The electric car may be something recent, but it has already been part of the automotive landscape for more than a decade. The price of batteries has even fallen by 80% over the past 12 years. However, this decline was accompanied by increases, notably due to supply chain difficulties and increased demand for raw materials from the automotive industry.
These factors have driven battery prices up again over the past couple of years, and not just batteries unfortunately. Indeed, according to Interact Analysis, the price of electric motors, which nevertheless have a less complicated design than a thermal block, has seen its average price will increase by 26% in 2021 and should increase further in 2022. Not enough to bring down the prices of electric cars anytime soon.
Nevertheless, some suppliers, especially batteries, manage to keep prices relatively constant. This is the case of CATL, which supplies LFP (lithium-iron-phosphate) batteries for Volvo and Tesla, and whose price fluctuates around $131 per kWh. A price that is still high for the Swedish manufacturer, which hopes to bring this cost down to less than $100 per kWh by 2025.
Volume to reduce costs?
According to Jim Rowan, “small models will help reduce the price of electric vehicles”. Manufacturers will therefore probably have to compensate for the lower margins on the lower segments by more volume. For the moment, Volvo is showing us mainly very large and above all very expensive models, like the new Volvo EX90. The future EX60 should be of the same ilk. It will probably be necessary to wait for the EX30 to find more “reasonable” prices, this model probably sharing its underside with the Smart #1, the two manufacturers being under the bosom of the Chinese Geely.
For now, government aid is somehow putting the electric car market on life support, and that certainly can’t last. “A company cannot rely on government subsidies to succeed”, said Jim Rowan.

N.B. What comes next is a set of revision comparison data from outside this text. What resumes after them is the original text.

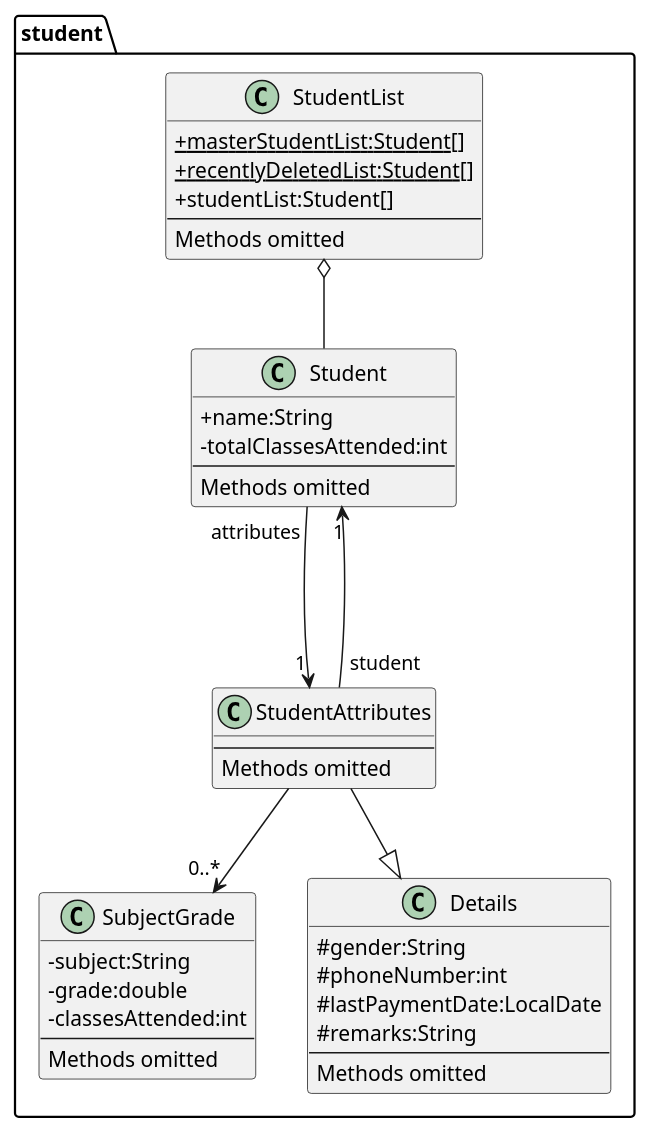
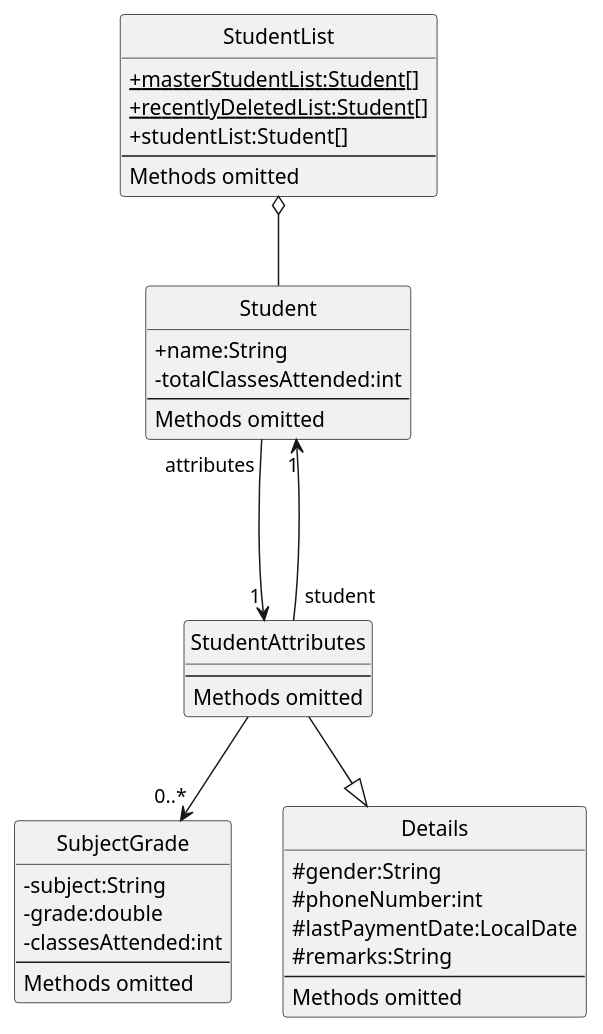
One commit to blackmirag3/Classify changed the diagram in docs/diagrams/src/DataStoring/DataStoring.puml. Above: the diagram before and after it, drawn with PlantUML. The commit also changed 6 other files, not shown here.

```diff
--- a/docs/diagrams/src/DataStoring/DataStoring.puml
+++ b/docs/diagrams/src/DataStoring/DataStoring.puml
@@ -1,52 +1,51 @@
 @startuml DateStoring
 skinparam classAttributeIconSize 0
-package student {
-
-    class StudentList {
-        {static} +masterStudentList:Student[]
-        {static} +recentlyDeletedList:Student[]
-        +studentList:Student[]
-        --
-        Methods omitted
-    }
-
-    class Student {
-        +name:String
-        -totalClassesAttended:int
-        --
-        Methods omitted
-    }
-
-    class SubjectGrade {
-        -subject:String
-        -grade:double
-        -classesAttended:int
-        --
-        Methods omitted
-    }
-
-    class Details {
-        #gender:String 
-        #phoneNumber:int
-        #lastPaymentDate:LocalDate
-        #remarks:String
-        --
-        Methods omitted
-    }
-
-    class StudentAttributes {
-        --
-        Methods omitted
-    }
-
-    StudentList o-- Student
-
-    Student "attributes"---> "1" StudentAttributes
-
-    StudentAttributes --down|> Details
-    StudentAttributes -->"0..*" SubjectGrade
-    StudentAttributes "student" --> "1" Student
-
+hide circle
+class StudentList {
+    {static} +masterStudentList:Student[]
+    {static} +recentlyDeletedList:Student[]
+    +studentList:Student[]
+    --
+    Methods omitted
 }
 
+class Student {
+    +name:String
+    -totalClassesAttended:int
+    --
+    Methods omitted
+}
+
+class SubjectGrade {
+    -subject:String
+    -grade:double
+    -classesAttended:int
+    --
+    Methods omitted
+}
+
+class Details {
+    #gender:String 
+    #phoneNumber:int
+    #lastPaymentDate:LocalDate
+    #remarks:String
+    --
+    Methods omitted
+}
+
+class StudentAttributes {
+    --
+    Methods omitted
+}
+
+StudentList o-- Student
+
+Student "attributes"---> "1" StudentAttributes
+
+StudentAttributes --down|> Details
+StudentAttributes -->"0..*" SubjectGrade
+StudentAttributes "student" --> "1" Student
+
+
+
 @enduml
```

However, incentives will allow the EX90 to cost less in the United States (where the electric SUV is manufactured) thanks to the famous American auto bonus put in place by Joe Biden for the sake of protectionism.
On the other hand, other leaders do not necessarily see this parity arriving any time soon. This is particularly the case of Luca de Meo, the boss of Renault, who declared at the Paris Motor Show that he did not see this parity approaching. “I can offer better battery chemistry and power handling, but those gains would be wiped out if the price of cobalt doubled in just six months”.
For his part, Carlos Tavares, the boss of Stellantis and not always tender with the electric car, wants to be a little more “reassuring”. “In our forecasts, in 2026, electric vehicles will be cheaper than their versions equipped with a thermal block”he recently told franceinfo.
“In 2026, according to our forecasts, we will have an equality of the cost structure of the two technologies”. Carlos Tavares explains that “the electric Peugeot 208” is sold “around 30,000 euros”. He estimates that in four years, “an equivalent thermal car will be slightly above 20,000 euros”.
Carlos Tavares also believes that the “price of electric vehicles is highly exposed to the price of raw materials” and “the price of raw materials is a very important part of the cost structure of batteries”. “What we can also anticipate is that depending on the strong fluctuations in the price of raw materials, the price of electric vehicles will also be volatile, much more than the price of thermal vehicles today”.
The magic of financing?
If you carefully follow our section dedicated to deciphering financing offers for electric cars, you have no doubt noticed that some offers are also, or even more advantageous compared to a thermal equivalence. Why ? For the simple and good reason that, under infusion of the ecological bonus, the contribution is immediately reduced to a trickle because absorbed by the bonusthereby reducing monthly payments.
In addition, the second-hand electric car market is expected to gain further momentum over the next three to four years, residual values (value defined by taking into account the purchase price of the vehicle from which the amount of the rents paid by the lessee throughout the duration of the lease, which corresponds to the value of the car at the end of the lease contract) are high and make it possible to keep rents fairly low.